Task description.
The word to find is "Brazil". State how many lines below contain it, giving only the number.

[Source records]
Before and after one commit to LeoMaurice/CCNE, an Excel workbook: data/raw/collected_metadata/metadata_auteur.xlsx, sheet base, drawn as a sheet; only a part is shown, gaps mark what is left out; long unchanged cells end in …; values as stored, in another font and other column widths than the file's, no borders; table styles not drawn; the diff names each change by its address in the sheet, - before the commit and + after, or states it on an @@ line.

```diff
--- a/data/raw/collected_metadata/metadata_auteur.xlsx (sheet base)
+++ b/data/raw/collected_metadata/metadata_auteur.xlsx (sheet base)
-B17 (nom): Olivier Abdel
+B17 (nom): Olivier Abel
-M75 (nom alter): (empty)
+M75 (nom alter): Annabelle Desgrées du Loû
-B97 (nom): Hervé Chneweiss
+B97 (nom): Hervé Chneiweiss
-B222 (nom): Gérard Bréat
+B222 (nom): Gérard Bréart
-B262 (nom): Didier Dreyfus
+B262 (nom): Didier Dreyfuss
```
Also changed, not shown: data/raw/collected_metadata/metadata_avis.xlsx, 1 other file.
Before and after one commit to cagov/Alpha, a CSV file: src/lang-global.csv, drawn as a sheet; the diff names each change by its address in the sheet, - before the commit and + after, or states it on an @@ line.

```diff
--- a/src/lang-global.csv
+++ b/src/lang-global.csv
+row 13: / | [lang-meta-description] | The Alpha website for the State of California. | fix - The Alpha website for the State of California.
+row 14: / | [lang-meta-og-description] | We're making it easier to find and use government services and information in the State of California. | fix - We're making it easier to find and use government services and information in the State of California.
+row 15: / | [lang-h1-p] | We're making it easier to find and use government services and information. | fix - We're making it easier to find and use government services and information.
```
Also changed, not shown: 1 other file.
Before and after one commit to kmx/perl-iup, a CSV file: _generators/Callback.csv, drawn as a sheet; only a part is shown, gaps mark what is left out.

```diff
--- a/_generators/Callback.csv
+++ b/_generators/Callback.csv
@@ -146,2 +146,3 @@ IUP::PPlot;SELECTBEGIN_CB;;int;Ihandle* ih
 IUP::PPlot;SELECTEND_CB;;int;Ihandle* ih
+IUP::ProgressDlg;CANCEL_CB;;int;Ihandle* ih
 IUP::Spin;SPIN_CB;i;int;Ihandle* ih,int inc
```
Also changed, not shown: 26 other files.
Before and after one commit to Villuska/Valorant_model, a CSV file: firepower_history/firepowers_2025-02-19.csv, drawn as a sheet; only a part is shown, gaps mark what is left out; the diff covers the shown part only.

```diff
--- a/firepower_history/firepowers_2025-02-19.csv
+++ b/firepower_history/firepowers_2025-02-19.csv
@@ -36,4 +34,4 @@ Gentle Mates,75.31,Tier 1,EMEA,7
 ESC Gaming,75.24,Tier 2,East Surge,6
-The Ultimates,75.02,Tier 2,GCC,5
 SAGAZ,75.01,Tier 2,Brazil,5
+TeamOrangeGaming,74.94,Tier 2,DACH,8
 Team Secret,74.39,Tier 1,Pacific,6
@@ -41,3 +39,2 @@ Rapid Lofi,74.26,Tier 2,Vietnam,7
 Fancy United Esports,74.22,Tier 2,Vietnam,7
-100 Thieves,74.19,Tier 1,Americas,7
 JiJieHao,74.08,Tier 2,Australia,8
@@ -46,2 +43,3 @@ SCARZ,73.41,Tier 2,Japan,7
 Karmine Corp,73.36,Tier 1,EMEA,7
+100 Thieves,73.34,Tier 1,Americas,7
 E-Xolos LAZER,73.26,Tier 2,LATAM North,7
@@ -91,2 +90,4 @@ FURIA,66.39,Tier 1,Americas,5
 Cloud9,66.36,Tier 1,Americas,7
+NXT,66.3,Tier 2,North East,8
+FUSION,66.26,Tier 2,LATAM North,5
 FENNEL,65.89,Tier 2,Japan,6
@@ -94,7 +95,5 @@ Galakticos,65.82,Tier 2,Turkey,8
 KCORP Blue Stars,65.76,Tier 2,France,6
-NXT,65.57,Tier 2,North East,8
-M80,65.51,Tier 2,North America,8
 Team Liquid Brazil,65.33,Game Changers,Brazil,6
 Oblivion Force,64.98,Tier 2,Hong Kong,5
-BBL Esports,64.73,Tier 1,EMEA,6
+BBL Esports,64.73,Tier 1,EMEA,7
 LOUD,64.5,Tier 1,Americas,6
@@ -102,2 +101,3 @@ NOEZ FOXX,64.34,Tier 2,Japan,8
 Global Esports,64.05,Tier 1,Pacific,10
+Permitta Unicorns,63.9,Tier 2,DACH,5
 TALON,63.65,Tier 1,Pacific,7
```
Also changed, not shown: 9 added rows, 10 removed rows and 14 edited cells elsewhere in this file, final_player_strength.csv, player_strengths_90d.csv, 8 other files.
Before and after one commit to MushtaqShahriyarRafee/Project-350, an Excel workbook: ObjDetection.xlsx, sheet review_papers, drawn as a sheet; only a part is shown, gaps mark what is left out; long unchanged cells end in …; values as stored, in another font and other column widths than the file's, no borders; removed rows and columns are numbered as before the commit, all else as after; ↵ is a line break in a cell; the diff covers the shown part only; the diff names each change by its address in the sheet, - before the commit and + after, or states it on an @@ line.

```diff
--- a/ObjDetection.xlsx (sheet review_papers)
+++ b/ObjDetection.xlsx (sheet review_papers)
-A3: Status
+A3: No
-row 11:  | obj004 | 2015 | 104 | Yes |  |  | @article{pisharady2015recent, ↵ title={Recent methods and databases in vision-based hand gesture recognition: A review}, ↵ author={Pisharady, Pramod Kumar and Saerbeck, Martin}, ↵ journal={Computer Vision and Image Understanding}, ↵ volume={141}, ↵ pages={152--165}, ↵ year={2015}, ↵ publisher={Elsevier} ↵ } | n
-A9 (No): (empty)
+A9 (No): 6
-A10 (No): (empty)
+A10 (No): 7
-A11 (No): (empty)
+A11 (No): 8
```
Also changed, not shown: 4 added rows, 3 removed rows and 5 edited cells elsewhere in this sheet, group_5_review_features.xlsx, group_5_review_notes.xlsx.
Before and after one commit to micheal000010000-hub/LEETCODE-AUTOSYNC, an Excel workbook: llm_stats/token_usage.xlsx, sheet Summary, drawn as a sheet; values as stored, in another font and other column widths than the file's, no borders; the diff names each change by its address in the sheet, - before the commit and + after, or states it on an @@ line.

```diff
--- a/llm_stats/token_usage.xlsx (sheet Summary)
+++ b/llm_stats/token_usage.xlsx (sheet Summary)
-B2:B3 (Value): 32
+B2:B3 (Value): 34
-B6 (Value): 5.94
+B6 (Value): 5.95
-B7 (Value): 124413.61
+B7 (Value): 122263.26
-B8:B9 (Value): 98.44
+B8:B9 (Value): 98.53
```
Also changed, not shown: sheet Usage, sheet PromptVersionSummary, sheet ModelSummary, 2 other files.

Solution.
2